§ **Work order**
Every line of the data below must be output exactly, with images left out.

*-*-*

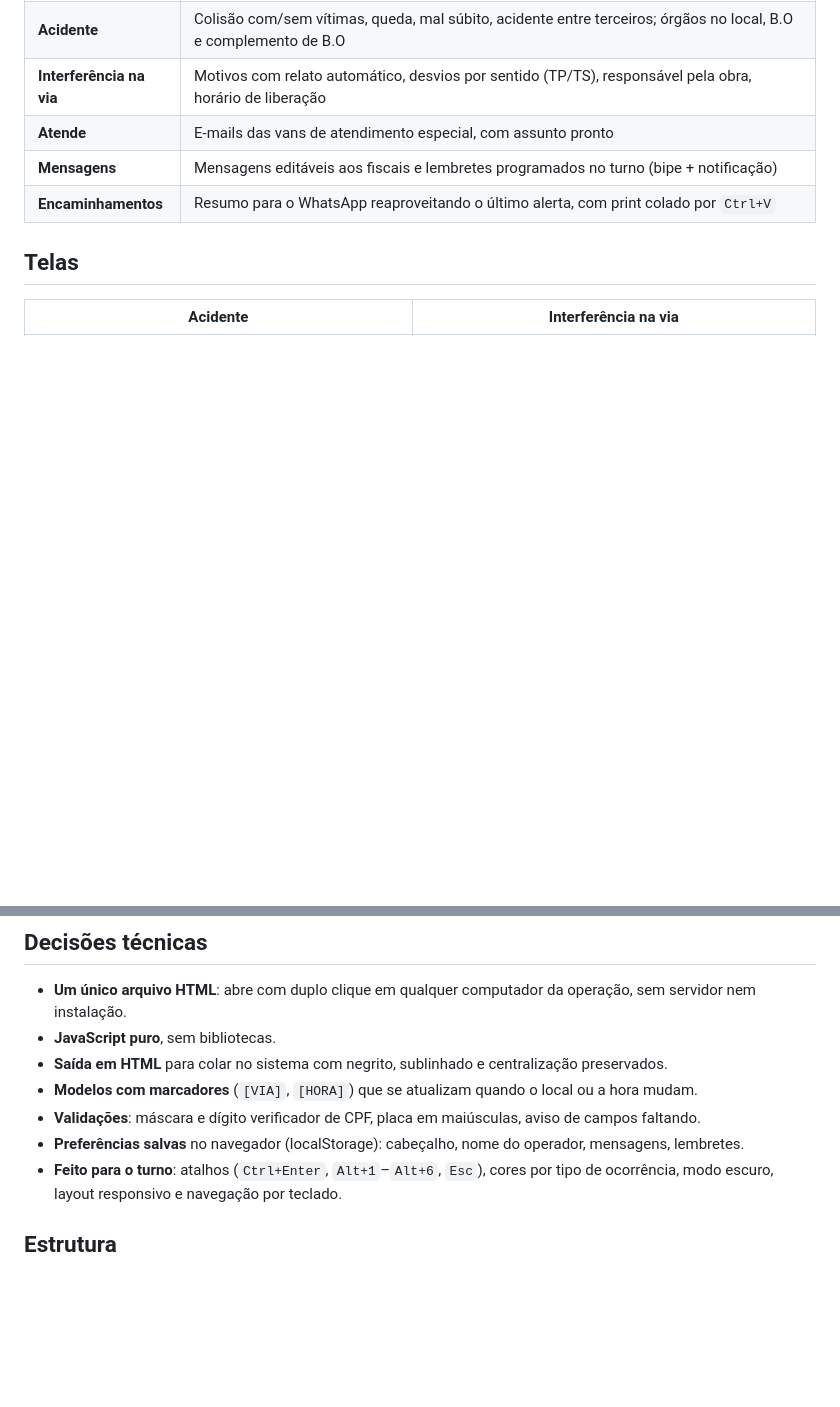
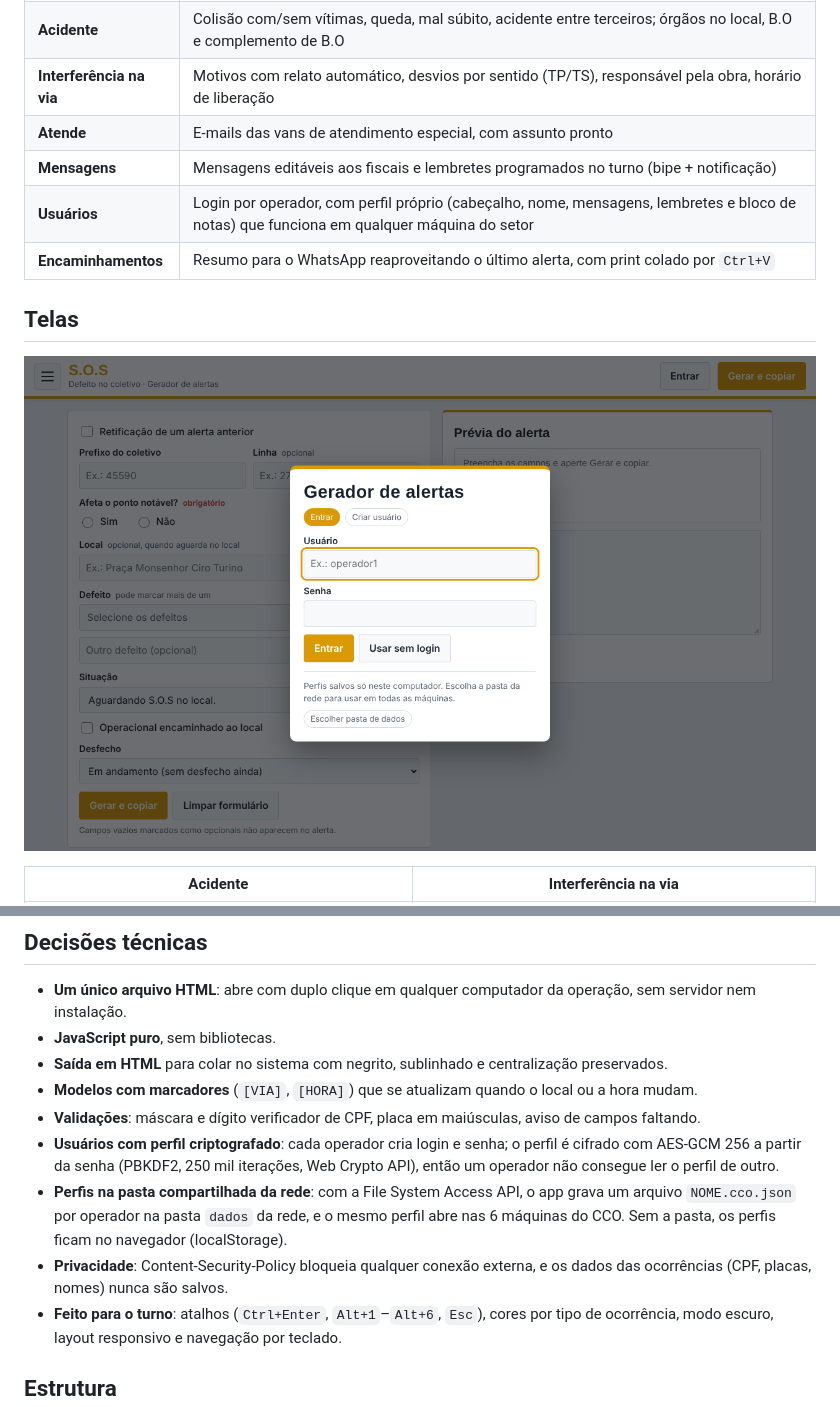
Before and after one commit to gabrielnsc60-spec/Alerta-CCOarea4, a Markdown page: README.md, 2 parts joined by grey strips. Drawn GitHub-style; pictures changed too: assets/telas/login.png (added); blank space fills up the shorter version.

```diff
--- a/README.md
+++ b/README.md
@@ -25,9 +25,13 @@ Um formulário guiado para cada tipo de ocorrência. O operador preenche, aperta
 | **Interferência na via** | Motivos com relato automático, desvios por sentido (TP/TS), responsável pela obra, horário de liberação |
 | **Atende** | E-mails das vans de atendimento especial, com assunto pronto |
 | **Mensagens** | Mensagens editáveis aos fiscais e lembretes programados no turno (bipe + notificação) |
+| **Usuários** | Login por operador, com perfil próprio (cabeçalho, nome, mensagens, lembretes e bloco de notas) que funciona em qualquer máquina do setor |
 | **Encaminhamentos** | Resumo para o WhatsApp reaproveitando o último alerta, com print colado por `Ctrl+V` |
 
 ## Telas
+
+![Tela de login](assets/telas/login.png)
+
 
 | Acidente | Interferência na via |
 |---|---|
@@ -44,7 +48,9 @@ Um formulário guiado para cada tipo de ocorrência. O operador preenche, aperta
 - **Saída em HTML** para colar no sistema com negrito, sublinhado e centralização preservados.
 - **Modelos com marcadores** (`[VIA]`, `[HORA]`) que se atualizam quando o local ou a hora mudam.
 - **Validações**: máscara e dígito verificador de CPF, placa em maiúsculas, aviso de campos faltando.
-- **Preferências salvas** no navegador (localStorage): cabeçalho, nome do operador, mensagens, lembretes.
+- **Usuários com perfil criptografado**: cada operador cria login e senha; o perfil é cifrado com AES-GCM 256 a partir da senha (PBKDF2, 250 mil iterações, Web Crypto API), então um operador não consegue ler o perfil de outro.
+- **Perfis na pasta compartilhada da rede**: com a File System Access API, o app grava um arquivo `NOME.cco.json` por operador na pasta `dados` da rede, e o mesmo perfil abre nas 6 máquinas do CCO. Sem a pasta, os perfis ficam no navegador (localStorage).
+- **Privacidade**: Content-Security-Policy bloqueia qualquer conexão externa, e os dados das ocorrências (CPF, placas, nomes) nunca são salvos.
 - **Feito para o turno**: atalhos (`Ctrl+Enter`, `Alt+1`–`Alt+6`, `Esc`), cores por tipo de ocorrência, modo escuro, layout responsivo e navegação por teclado.
 
 ## Estrutura
```
Also changed, not shown: 2 other files.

*-*-*

§ **Result of this task**
Before and after one commit to gabrielnsc60-spec/Alerta-CCOarea4, a Markdown page: README.md, 2 parts joined by grey strips. Drawn GitHub-style; pictures changed too: assets/telas/login.png (added); blank space fills up the shorter version.

```diff
--- a/README.md
+++ b/README.md
@@ -25,9 +25,13 @@ Um formulário guiado para cada tipo de ocorrência. O operador preenche, aperta
 | **Interferência na via** | Motivos com relato automático, desvios por sentido (TP/TS), responsável pela obra, horário de liberação |
 | **Atende** | E-mails das vans de atendimento especial, com assunto pronto |
 | **Mensagens** | Mensagens editáveis aos fiscais e lembretes programados no turno (bipe + notificação) |
+| **Usuários** | Login por operador, com perfil próprio (cabeçalho, nome, mensagens, lembretes e bloco de notas) que funciona em qualquer máquina do setor |
 | **Encaminhamentos** | Resumo para o WhatsApp reaproveitando o último alerta, com print colado por `Ctrl+V` |
 
 ## Telas
+
+![Tela de login](assets/telas/login.png)
+
 
 | Acidente | Interferência na via |
 |---|---|
@@ -44,7 +48,9 @@ Um formulário guiado para cada tipo de ocorrência. O operador preenche, aperta
 - **Saída em HTML** para colar no sistema com negrito, sublinhado e centralização preservados.
 - **Modelos com marcadores** (`[VIA]`, `[HORA]`) que se atualizam quando o local ou a hora mudam.
 - **Validações**: máscara e dígito verificador de CPF, placa em maiúsculas, aviso de campos faltando.
-- **Preferências salvas** no navegador (localStorage): cabeçalho, nome do operador, mensagens, lembretes.
+- **Usuários com perfil criptografado**: cada operador cria login e senha; o perfil é cifrado com AES-GCM 256 a partir da senha (PBKDF2, 250 mil iterações, Web Crypto API), então um operador não consegue ler o perfil de outro.
+- **Perfis na pasta compartilhada da rede**: com a File System Access API, o app grava um arquivo `NOME.cco.json` por operador na pasta `dados` da rede, e o mesmo perfil abre nas 6 máquinas do CCO. Sem a pasta, os perfis ficam no navegador (localStorage).
+- **Privacidade**: Content-Security-Policy bloqueia qualquer conexão externa, e os dados das ocorrências (CPF, placas, nomes) nunca são salvos.
 - **Feito para o turno**: atalhos (`Ctrl+Enter`, `Alt+1`–`Alt+6`, `Esc`), cores por tipo de ocorrência, modo escuro, layout responsivo e navegação por teclado.
 
 ## Estrutura
```
Also changed, not shown: 2 other files.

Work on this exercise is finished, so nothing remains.